INSTRUCTIONS FOR THE TASK: If a line in the entries below holds the string "github", copy it.

EXCERPTED RECORDS below:

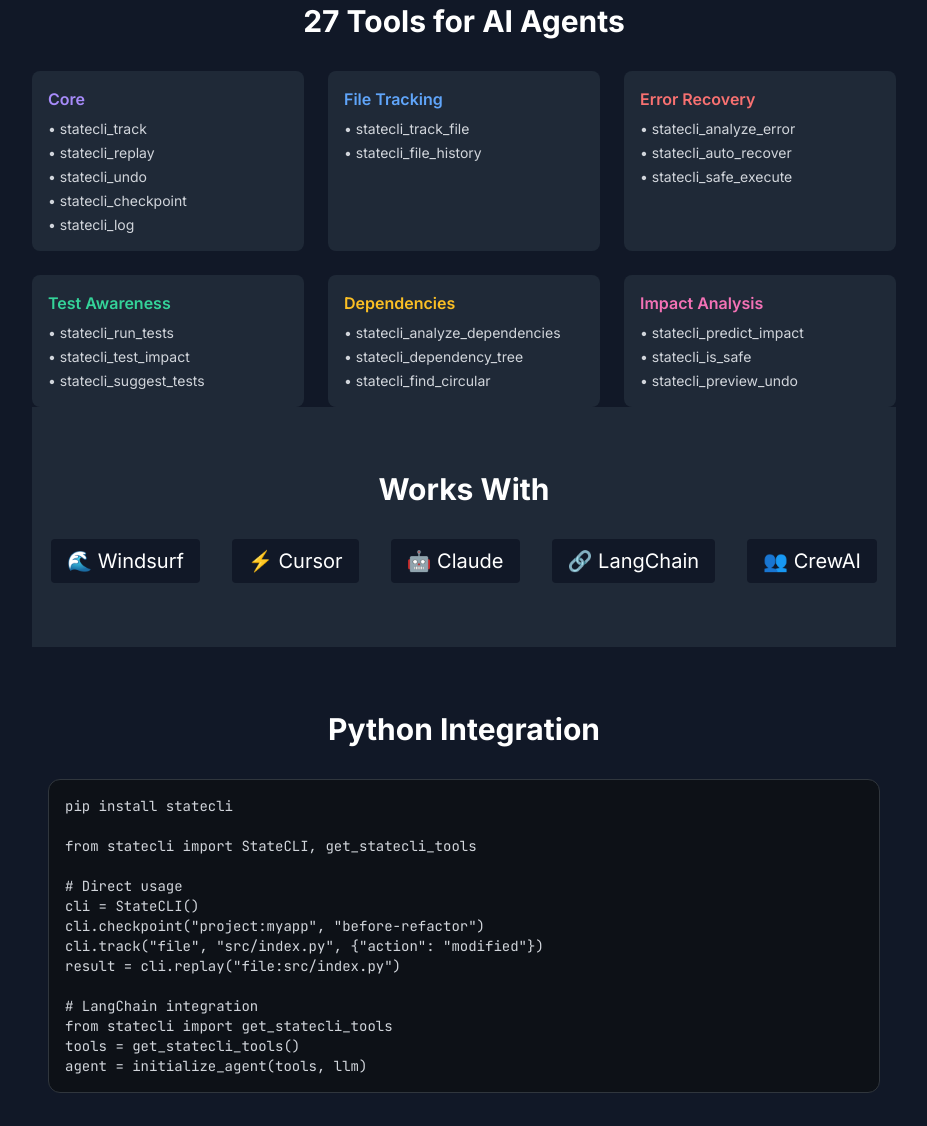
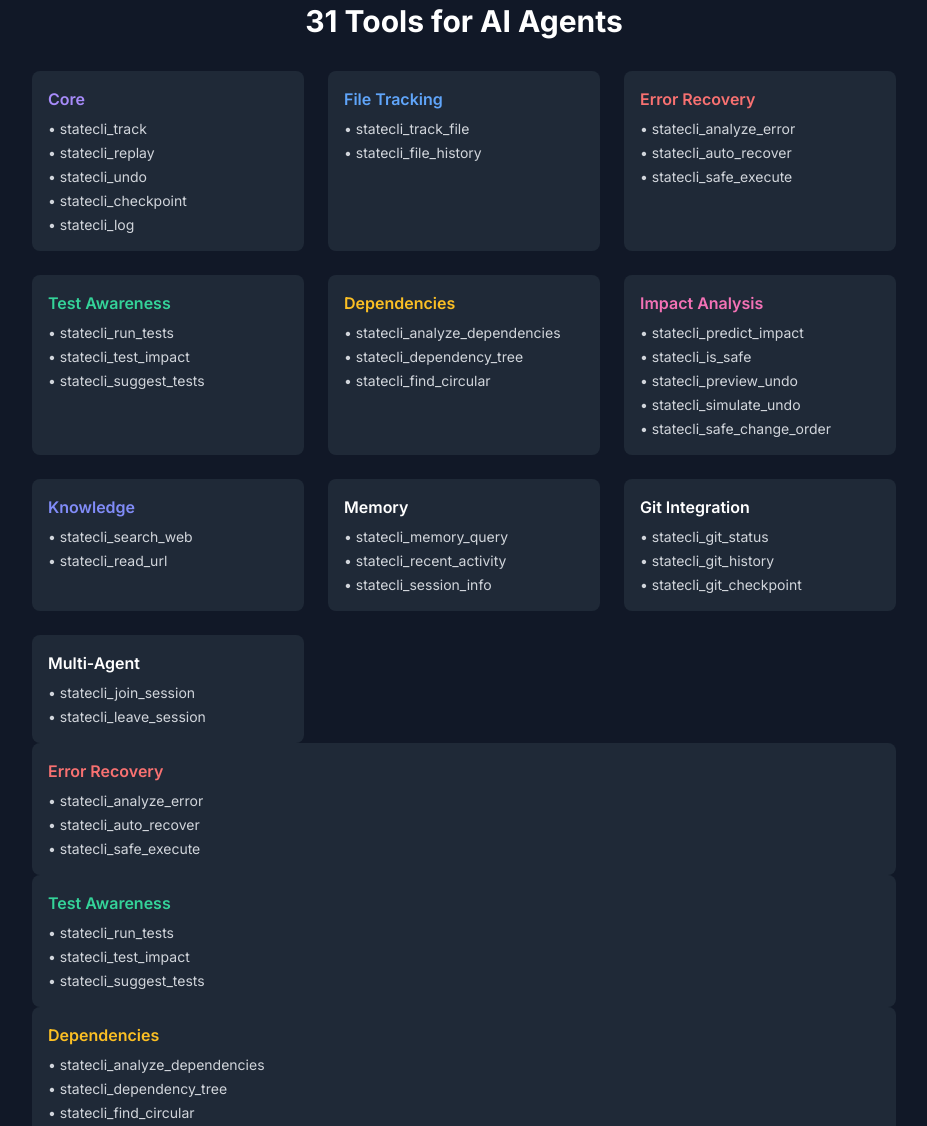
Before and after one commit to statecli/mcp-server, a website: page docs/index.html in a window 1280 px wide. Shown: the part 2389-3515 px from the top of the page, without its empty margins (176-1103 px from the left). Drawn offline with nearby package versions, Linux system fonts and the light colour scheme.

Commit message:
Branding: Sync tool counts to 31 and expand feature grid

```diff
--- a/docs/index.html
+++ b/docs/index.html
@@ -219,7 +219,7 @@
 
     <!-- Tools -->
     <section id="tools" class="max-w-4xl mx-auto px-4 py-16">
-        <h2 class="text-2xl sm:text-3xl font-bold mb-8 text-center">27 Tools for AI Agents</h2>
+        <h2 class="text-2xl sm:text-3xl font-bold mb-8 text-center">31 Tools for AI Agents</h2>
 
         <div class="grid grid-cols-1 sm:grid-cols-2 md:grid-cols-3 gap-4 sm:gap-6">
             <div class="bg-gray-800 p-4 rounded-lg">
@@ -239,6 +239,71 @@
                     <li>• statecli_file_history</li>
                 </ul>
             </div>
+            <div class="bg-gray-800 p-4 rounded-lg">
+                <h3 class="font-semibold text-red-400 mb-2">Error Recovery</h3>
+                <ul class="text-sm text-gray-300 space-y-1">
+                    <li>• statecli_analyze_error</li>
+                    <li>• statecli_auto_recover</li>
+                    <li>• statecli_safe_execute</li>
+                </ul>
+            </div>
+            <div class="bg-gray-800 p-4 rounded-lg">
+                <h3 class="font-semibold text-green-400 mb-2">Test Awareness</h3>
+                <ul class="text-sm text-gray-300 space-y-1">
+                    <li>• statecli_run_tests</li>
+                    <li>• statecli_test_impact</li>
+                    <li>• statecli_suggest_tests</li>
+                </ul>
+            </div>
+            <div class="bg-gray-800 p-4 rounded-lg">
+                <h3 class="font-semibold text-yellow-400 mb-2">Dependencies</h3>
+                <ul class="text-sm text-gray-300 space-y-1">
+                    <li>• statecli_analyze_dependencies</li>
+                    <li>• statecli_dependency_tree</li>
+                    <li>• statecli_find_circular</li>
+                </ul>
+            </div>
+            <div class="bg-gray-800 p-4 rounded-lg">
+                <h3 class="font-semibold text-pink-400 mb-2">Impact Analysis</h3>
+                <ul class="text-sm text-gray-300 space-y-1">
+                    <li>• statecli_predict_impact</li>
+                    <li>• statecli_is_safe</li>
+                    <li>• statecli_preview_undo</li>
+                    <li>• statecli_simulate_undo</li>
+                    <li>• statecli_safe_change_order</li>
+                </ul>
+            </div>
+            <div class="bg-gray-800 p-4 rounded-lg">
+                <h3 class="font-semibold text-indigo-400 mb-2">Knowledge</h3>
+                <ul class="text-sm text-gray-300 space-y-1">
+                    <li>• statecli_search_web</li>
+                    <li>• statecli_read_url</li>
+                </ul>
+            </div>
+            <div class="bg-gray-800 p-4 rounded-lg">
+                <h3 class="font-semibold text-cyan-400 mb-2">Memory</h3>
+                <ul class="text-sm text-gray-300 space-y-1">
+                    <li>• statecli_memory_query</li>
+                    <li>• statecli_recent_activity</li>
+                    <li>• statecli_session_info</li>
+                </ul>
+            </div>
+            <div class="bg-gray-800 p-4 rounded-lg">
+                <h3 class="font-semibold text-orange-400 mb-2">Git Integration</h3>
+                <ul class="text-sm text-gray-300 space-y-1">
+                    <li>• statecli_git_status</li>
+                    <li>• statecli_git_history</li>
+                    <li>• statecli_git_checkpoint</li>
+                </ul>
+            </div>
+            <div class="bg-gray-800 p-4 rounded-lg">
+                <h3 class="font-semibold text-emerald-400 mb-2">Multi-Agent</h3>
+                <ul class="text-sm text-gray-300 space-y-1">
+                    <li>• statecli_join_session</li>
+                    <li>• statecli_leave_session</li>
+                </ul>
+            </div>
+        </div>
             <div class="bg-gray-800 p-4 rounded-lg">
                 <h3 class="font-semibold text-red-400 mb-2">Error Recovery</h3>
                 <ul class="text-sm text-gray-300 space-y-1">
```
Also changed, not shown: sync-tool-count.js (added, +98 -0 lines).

End of EXCERPTED RECORDS.
EXCERPTED RECORDS below:

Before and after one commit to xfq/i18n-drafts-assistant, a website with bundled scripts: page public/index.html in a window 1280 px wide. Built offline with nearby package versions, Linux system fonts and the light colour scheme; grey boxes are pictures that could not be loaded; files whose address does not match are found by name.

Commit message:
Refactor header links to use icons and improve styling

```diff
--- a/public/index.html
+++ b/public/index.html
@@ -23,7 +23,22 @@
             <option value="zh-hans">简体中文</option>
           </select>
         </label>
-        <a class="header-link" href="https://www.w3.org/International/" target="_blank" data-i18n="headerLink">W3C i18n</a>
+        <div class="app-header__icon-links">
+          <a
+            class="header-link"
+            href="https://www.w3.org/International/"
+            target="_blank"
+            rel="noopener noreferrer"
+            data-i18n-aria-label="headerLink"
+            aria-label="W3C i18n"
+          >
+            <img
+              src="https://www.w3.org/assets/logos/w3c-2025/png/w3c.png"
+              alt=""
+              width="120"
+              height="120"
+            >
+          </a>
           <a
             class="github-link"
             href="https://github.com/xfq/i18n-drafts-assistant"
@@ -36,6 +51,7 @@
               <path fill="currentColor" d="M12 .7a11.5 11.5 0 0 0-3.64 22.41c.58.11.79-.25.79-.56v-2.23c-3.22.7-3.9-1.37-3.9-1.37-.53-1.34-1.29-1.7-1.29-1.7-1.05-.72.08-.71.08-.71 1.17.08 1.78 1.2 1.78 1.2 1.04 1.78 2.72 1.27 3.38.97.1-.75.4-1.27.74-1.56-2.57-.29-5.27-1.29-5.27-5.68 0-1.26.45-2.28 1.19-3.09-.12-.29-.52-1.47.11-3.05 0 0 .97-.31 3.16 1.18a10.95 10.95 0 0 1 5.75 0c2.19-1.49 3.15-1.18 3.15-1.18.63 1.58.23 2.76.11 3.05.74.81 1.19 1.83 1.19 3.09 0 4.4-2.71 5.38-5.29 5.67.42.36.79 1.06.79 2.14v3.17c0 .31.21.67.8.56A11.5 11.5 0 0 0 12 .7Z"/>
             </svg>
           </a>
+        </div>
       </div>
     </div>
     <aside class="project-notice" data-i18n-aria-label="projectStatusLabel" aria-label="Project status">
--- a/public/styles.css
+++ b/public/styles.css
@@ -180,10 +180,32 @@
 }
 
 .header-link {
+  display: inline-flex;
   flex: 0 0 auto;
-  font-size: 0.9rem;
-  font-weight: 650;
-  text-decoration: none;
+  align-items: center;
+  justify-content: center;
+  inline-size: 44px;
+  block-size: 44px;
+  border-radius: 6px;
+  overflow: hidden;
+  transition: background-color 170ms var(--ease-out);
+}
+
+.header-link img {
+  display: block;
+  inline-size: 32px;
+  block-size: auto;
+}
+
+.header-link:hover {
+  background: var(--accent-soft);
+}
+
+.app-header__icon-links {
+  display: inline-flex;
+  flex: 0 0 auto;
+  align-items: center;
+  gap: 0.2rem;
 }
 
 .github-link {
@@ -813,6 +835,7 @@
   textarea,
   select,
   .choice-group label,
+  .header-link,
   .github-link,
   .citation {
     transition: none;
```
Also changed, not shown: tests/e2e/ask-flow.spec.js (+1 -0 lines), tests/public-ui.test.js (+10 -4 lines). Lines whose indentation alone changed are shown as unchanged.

End of EXCERPTED RECORDS.
EXCERPTED RECORDS below:

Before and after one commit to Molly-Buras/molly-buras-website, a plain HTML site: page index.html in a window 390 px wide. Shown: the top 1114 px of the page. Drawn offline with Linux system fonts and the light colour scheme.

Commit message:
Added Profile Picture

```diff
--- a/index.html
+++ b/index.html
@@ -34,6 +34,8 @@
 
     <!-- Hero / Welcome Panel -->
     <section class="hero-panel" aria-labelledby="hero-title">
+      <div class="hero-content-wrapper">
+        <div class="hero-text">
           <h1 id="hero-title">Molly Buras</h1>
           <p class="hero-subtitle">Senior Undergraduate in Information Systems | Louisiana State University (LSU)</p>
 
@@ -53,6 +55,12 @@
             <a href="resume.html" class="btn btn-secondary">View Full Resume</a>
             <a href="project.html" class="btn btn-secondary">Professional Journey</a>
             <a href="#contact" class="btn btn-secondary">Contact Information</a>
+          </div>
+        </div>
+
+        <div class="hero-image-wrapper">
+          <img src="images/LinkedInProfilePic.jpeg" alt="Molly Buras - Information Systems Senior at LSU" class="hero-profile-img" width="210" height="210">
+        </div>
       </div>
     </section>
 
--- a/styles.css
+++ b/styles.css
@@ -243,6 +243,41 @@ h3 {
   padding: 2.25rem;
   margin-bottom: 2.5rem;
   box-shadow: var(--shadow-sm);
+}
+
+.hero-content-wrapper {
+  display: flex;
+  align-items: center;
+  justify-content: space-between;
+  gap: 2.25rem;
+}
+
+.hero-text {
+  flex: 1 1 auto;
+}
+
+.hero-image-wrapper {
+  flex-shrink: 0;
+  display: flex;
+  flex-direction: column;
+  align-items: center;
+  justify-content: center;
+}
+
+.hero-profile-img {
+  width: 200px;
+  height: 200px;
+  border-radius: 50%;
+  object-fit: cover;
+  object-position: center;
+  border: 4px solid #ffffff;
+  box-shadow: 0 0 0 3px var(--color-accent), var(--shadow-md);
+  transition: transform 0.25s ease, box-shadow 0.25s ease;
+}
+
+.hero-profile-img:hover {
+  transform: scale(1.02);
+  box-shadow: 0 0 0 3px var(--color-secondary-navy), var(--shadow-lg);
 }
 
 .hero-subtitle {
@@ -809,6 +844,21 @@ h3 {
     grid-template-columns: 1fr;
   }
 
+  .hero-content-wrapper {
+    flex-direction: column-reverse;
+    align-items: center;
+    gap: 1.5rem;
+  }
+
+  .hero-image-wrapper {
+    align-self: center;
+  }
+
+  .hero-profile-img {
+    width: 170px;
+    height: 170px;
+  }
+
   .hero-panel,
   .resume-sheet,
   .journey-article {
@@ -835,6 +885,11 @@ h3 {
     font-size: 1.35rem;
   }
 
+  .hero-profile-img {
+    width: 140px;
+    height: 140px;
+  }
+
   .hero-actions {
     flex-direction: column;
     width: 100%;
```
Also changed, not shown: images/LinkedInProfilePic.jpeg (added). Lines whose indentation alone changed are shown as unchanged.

End of EXCERPTED RECORDS.

RESULT OF THIS EXERCISE:
             class="github-link"
             href="https://github.com/xfq/i18n-drafts-assistant"
 .github-link {
   .github-link,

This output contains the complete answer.